Exercise details:
Every record below needs to be written out exactly, apart from the pictures.

Supplied records section start

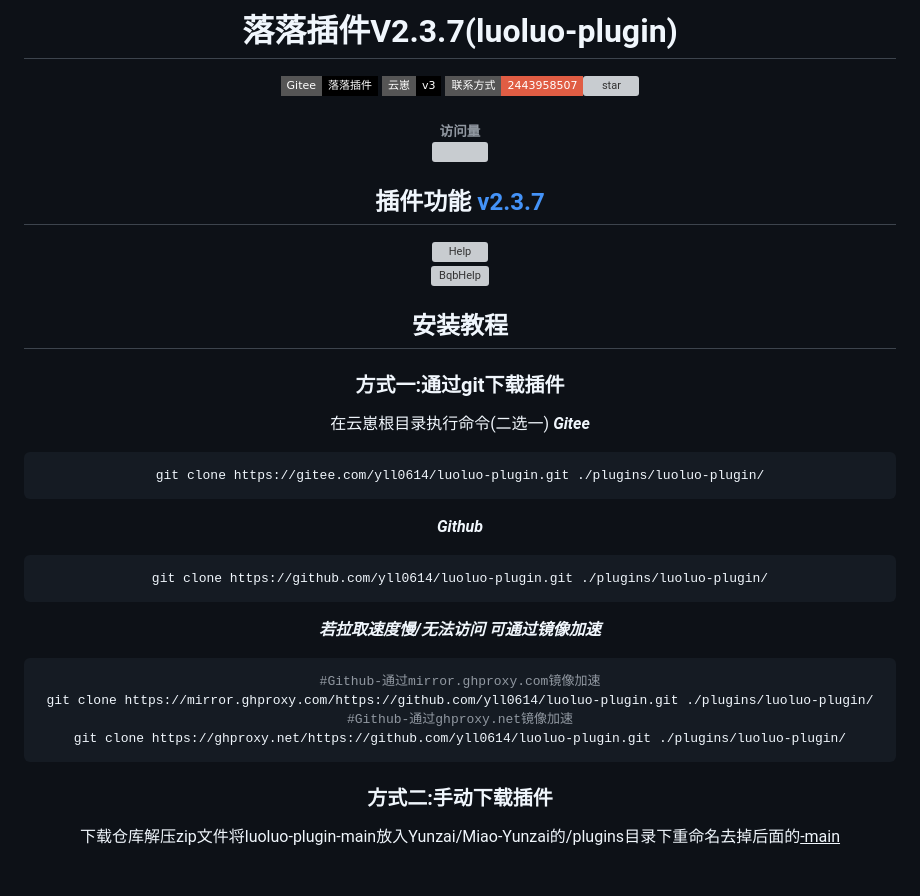
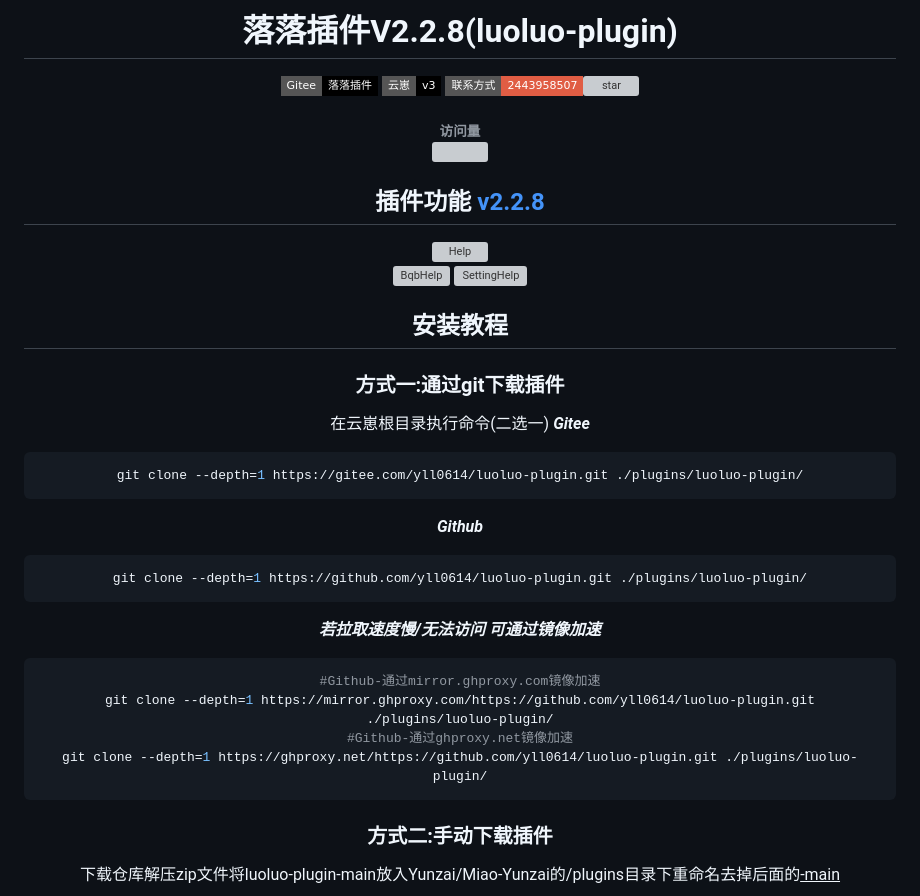
Before and after one commit to yll0614/luoluo-plugin, a Markdown page: readme.md, the part around the change. Rendered like a GitHub page; badges without logos; blank space fills up the shorter version; grey boxes are pictures that could not be loaded.

Commit message:
优化细节

````diff
--- a/readme.md
+++ b/readme.md
@@ -1,31 +1,32 @@
 <div align="center">
-<h1>落落插件V2.3.7(luoluo-plugin)</h1>
+<h1>落落插件V2.2.8(luoluo-plugin)</h1>
 
 [![Gitee](https://img.shields.io/badge/Gitee-落落插件-black?style=flat-square&logo=gitee)](https://gitee.com/xwy231321/ql-plugin) [![云崽bot](https://img.shields.io/badge/云崽-v3-black?style=flat-square&logo=dependabot)](https://gitee.com/Le-niao/Yunzai-Bot) [![Group](https://img.shields.io/badge/联系方式-2443958507-red?style=flat-square&logo=GroupMe&logoColor=white)](https://qm.qq.com/cgi-bin/qm/qr?k=Vzr6Z6yISyfTNKic29xQEattdPxHldPW)<a href='https://gitee.com/yll0614/luoluo-plugin/stargazers'><img src='https://gitee.com/yll0614/luoluo-plugin/badge/star.svg?theme=dark' alt='star'></img></a>
 
  ###### 访问量<br><img src="https://count.moeyy.cn/get/@:yueyuez/"/></br>
 
- ## 插件功能 [v2.3.7](./CHANGELOG.md)
-<img src='https://gitee.com/yll0614/img/raw/master/v2.3.7.jpg'  alt='Help'></img>
-<img src='https://gitee.com/yll0614/img/raw/master/v2.3.7bqb.jpg'  alt='BqbHelp'></img>
+ ## 插件功能 [v2.2.8](./CHANGELOG.md)
+<img src='https://gitee.com/yll0614/img/raw/master/v2.2.8.jpg'  alt='Help'></img>
+<img src='https://gitee.com/yll0614/img/raw/master/v2.2.8bqb.jpg'  alt='BqbHelp'></img>
+<img src='https://gitee.com/yll0614/img/raw/master/v2.2.8setting.jpg'  alt='SettingHelp'></img>
 
  ## 安装教程
 ### 方式一:通过git下载插件
 在云崽根目录执行命令(二选一)
 ***Gitee***
 ```sh
-git clone https://gitee.com/yll0614/luoluo-plugin.git ./plugins/luoluo-plugin/
+git clone --depth=1 https://gitee.com/yll0614/luoluo-plugin.git ./plugins/luoluo-plugin/
 ```
 ***Github***
 ```sh
-git clone https://github.com/yll0614/luoluo-plugin.git ./plugins/luoluo-plugin/
+git clone --depth=1 https://github.com/yll0614/luoluo-plugin.git ./plugins/luoluo-plugin/
 ```
 ***若拉取速度慢/无法访问 可通过镜像加速***
 ```sh
 #Github-通过mirror.ghproxy.com镜像加速
-git clone https://mirror.ghproxy.com/https://github.com/yll0614/luoluo-plugin.git ./plugins/luoluo-plugin/
+git clone --depth=1 https://mirror.ghproxy.com/https://github.com/yll0614/luoluo-plugin.git ./plugins/luoluo-plugin/
 #Github-通过ghproxy.net镜像加速
-git clone https://ghproxy.net/https://github.com/yll0614/luoluo-plugin.git ./plugins/luoluo-plugin/
+git clone --depth=1 https://ghproxy.net/https://github.com/yll0614/luoluo-plugin.git ./plugins/luoluo-plugin/
 ```
 ### 方式二:手动下载插件
 下载仓库解压zip文件将luoluo-plugin-main放入Yunzai/Miao-Yunzai的/plugins目录下重命名去掉后面的<u>-main</u>
````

Supplied records section end

The completed task:
Before and after one commit to yll0614/luoluo-plugin, a Markdown page: readme.md, the part around the change. Rendered like a GitHub page; badges without logos; blank space fills up the shorter version; grey boxes are pictures that could not be loaded.

Commit message:
优化细节

````diff
--- a/readme.md
+++ b/readme.md
@@ -1,31 +1,32 @@
 <div align="center">
-<h1>落落插件V2.3.7(luoluo-plugin)</h1>
+<h1>落落插件V2.2.8(luoluo-plugin)</h1>
 
 [![Gitee](https://img.shields.io/badge/Gitee-落落插件-black?style=flat-square&logo=gitee)](https://gitee.com/xwy231321/ql-plugin) [![云崽bot](https://img.shields.io/badge/云崽-v3-black?style=flat-square&logo=dependabot)](https://gitee.com/Le-niao/Yunzai-Bot) [![Group](https://img.shields.io/badge/联系方式-2443958507-red?style=flat-square&logo=GroupMe&logoColor=white)](https://qm.qq.com/cgi-bin/qm/qr?k=Vzr6Z6yISyfTNKic29xQEattdPxHldPW)<a href='https://gitee.com/yll0614/luoluo-plugin/stargazers'><img src='https://gitee.com/yll0614/luoluo-plugin/badge/star.svg?theme=dark' alt='star'></img></a>
 
  ###### 访问量<br><img src="https://count.moeyy.cn/get/@:yueyuez/"/></br>
 
- ## 插件功能 [v2.3.7](./CHANGELOG.md)
-<img src='https://gitee.com/yll0614/img/raw/master/v2.3.7.jpg'  alt='Help'></img>
-<img src='https://gitee.com/yll0614/img/raw/master/v2.3.7bqb.jpg'  alt='BqbHelp'></img>
+ ## 插件功能 [v2.2.8](./CHANGELOG.md)
+<img src='https://gitee.com/yll0614/img/raw/master/v2.2.8.jpg'  alt='Help'></img>
+<img src='https://gitee.com/yll0614/img/raw/master/v2.2.8bqb.jpg'  alt='BqbHelp'></img>
+<img src='https://gitee.com/yll0614/img/raw/master/v2.2.8setting.jpg'  alt='SettingHelp'></img>
 
  ## 安装教程
 ### 方式一:通过git下载插件
 在云崽根目录执行命令(二选一)
 ***Gitee***
 ```sh
-git clone https://gitee.com/yll0614/luoluo-plugin.git ./plugins/luoluo-plugin/
+git clone --depth=1 https://gitee.com/yll0614/luoluo-plugin.git ./plugins/luoluo-plugin/
 ```
 ***Github***
 ```sh
-git clone https://github.com/yll0614/luoluo-plugin.git ./plugins/luoluo-plugin/
+git clone --depth=1 https://github.com/yll0614/luoluo-plugin.git ./plugins/luoluo-plugin/
 ```
 ***若拉取速度慢/无法访问 可通过镜像加速***
 ```sh
 #Github-通过mirror.ghproxy.com镜像加速
-git clone https://mirror.ghproxy.com/https://github.com/yll0614/luoluo-plugin.git ./plugins/luoluo-plugin/
+git clone --depth=1 https://mirror.ghproxy.com/https://github.com/yll0614/luoluo-plugin.git ./plugins/luoluo-plugin/
 #Github-通过ghproxy.net镜像加速
-git clone https://ghproxy.net/https://github.com/yll0614/luoluo-plugin.git ./plugins/luoluo-plugin/
+git clone --depth=1 https://ghproxy.net/https://github.com/yll0614/luoluo-plugin.git ./plugins/luoluo-plugin/
 ```
 ### 方式二:手动下载插件
 下载仓库解压zip文件将luoluo-plugin-main放入Yunzai/Miao-Yunzai的/plugins目录下重命名去掉后面的<u>-main</u>
````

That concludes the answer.